* _Task brief_
Please set out each line below exactly as it stands, without the images.

* _Materials provided_
···
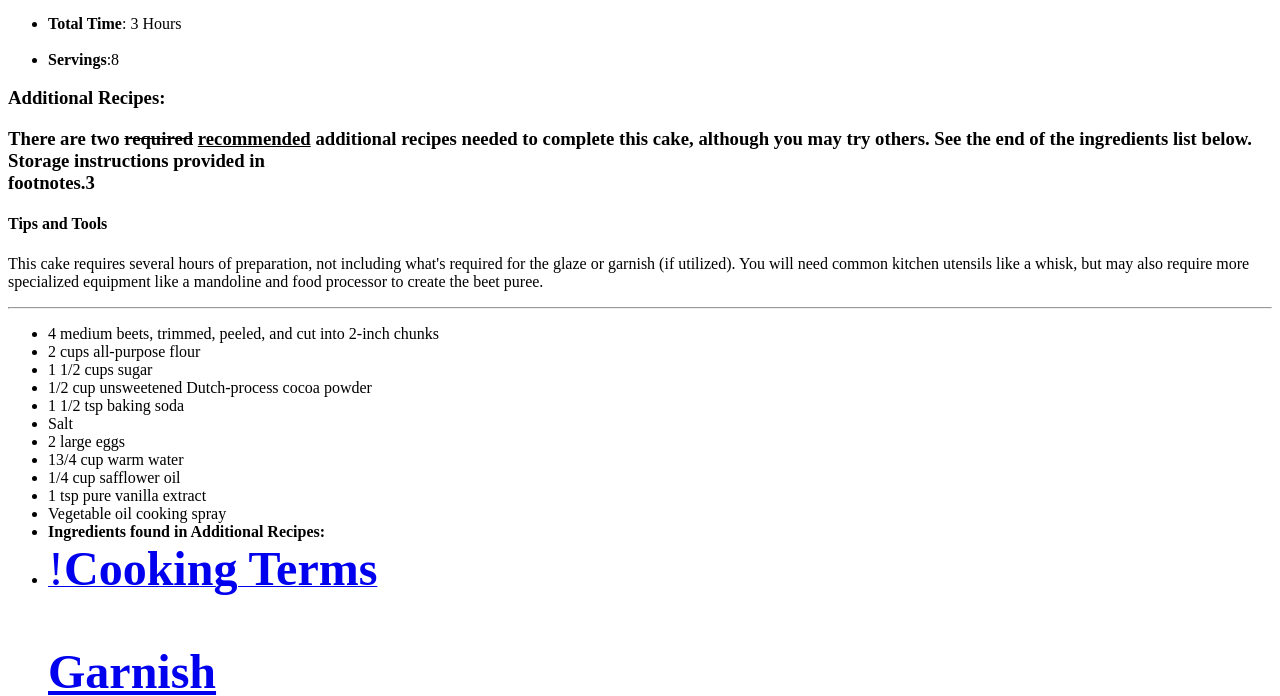
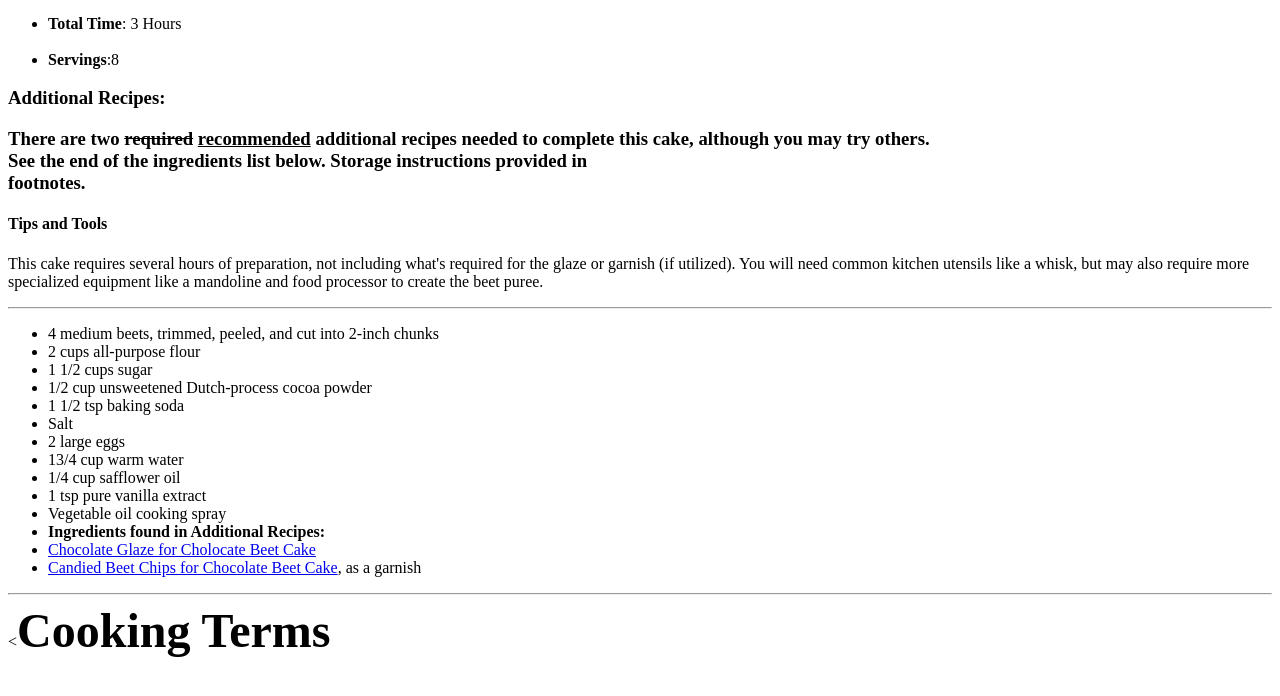
Before and after one commit to jtash94/web-dev-hw, a plain HTML site: page assignment-3/index.html in a window 1280 px wide. Shown: the part 420-1116 px from the top of the page. Drawn offline with Linux system fonts and the light colour scheme.

Commit message:
Update index.html

```diff
--- a/assignment-3/index.html
+++ b/assignment-3/index.html
@@ -41,8 +41,8 @@
     </ul>
 
     <h3><b>Additional Recipes:</b><h3>
-  <p>There are two <del>required</del> <ins>recommended</ins> additional recipes needed to complete this cake, although you may try others. See the end of the ingredients list below. Storage instructions provided in<br/>
-     footnotes.3
+  <p>There are two <del>required</del> <ins>recommended</ins> additional recipes needed to complete this cake, although you may try others.<br/> See the end of the ingredients list below. Storage instructions provided in<br/>
+     footnotes.
     <h4><b>Tips and Tools</b></h4>
     <p>This cake requires several hours of preparation, not including what's required for the glaze or garnish (if utilized). You will need common kitchen utensils like a whisk, but may also require more <br/>
       specialized equipment like a mandoline and food processor to create the beet puree.</p>
@@ -63,13 +63,13 @@
         <li>1 tsp pure vanilla extract</li>
         <li>Vegetable oil cooking spray</li>
         <li><b>Ingredients found in Additional Recipes:</b></li>
-        <li> <a href="./pages/beetcake-glaze.html" target=">Chocolate Glaze for Cholocate Beet Cake</a></li>
-        <li> <a href="./pages/beetcake-garnish.html" target=">Candied Beet Chips for Chocolate Beet Cake</a>, as a garnish</li>
+        <li> <a href="./pages/beetcake-glaze.html">Chocolate Glaze for Cholocate Beet Cake</a></li>
+        <li> <a href="./pages/beetcake-garnish.html">Candied Beet Chips for Chocolate Beet Cake</a>, as a garnish</li>
 
-        </u>
+        </ul>
 
       <hr>
-<font size="18">!<b>Cooking Terms</b>
+<<font size="22"><b>Cooking Terms</b>
       <dl>
         <dt><b>Garnish</b></dt>
 
```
···
* _Task response_
Before and after one commit to jtash94/web-dev-hw, a plain HTML site: page assignment-3/index.html in a window 1280 px wide. Shown: the part 420-1116 px from the top of the page. Drawn offline with Linux system fonts and the light colour scheme.

Commit message:
Update index.html

```diff
--- a/assignment-3/index.html
+++ b/assignment-3/index.html
@@ -41,8 +41,8 @@
     </ul>
 
     <h3><b>Additional Recipes:</b><h3>
-  <p>There are two <del>required</del> <ins>recommended</ins> additional recipes needed to complete this cake, although you may try others. See the end of the ingredients list below. Storage instructions provided in<br/>
-     footnotes.3
+  <p>There are two <del>required</del> <ins>recommended</ins> additional recipes needed to complete this cake, although you may try others.<br/> See the end of the ingredients list below. Storage instructions provided in<br/>
+     footnotes.
     <h4><b>Tips and Tools</b></h4>
     <p>This cake requires several hours of preparation, not including what's required for the glaze or garnish (if utilized). You will need common kitchen utensils like a whisk, but may also require more <br/>
       specialized equipment like a mandoline and food processor to create the beet puree.</p>
@@ -63,13 +63,13 @@
         <li>1 tsp pure vanilla extract</li>
         <li>Vegetable oil cooking spray</li>
         <li><b>Ingredients found in Additional Recipes:</b></li>
-        <li> <a href="./pages/beetcake-glaze.html" target=">Chocolate Glaze for Cholocate Beet Cake</a></li>
-        <li> <a href="./pages/beetcake-garnish.html" target=">Candied Beet Chips for Chocolate Beet Cake</a>, as a garnish</li>
+        <li> <a href="./pages/beetcake-glaze.html">Chocolate Glaze for Cholocate Beet Cake</a></li>
+        <li> <a href="./pages/beetcake-garnish.html">Candied Beet Chips for Chocolate Beet Cake</a>, as a garnish</li>
 
-        </u>
+        </ul>
 
       <hr>
-<font size="18">!<b>Cooking Terms</b>
+<<font size="22"><b>Cooking Terms</b>
       <dl>
         <dt><b>Garnish</b></dt>
 
```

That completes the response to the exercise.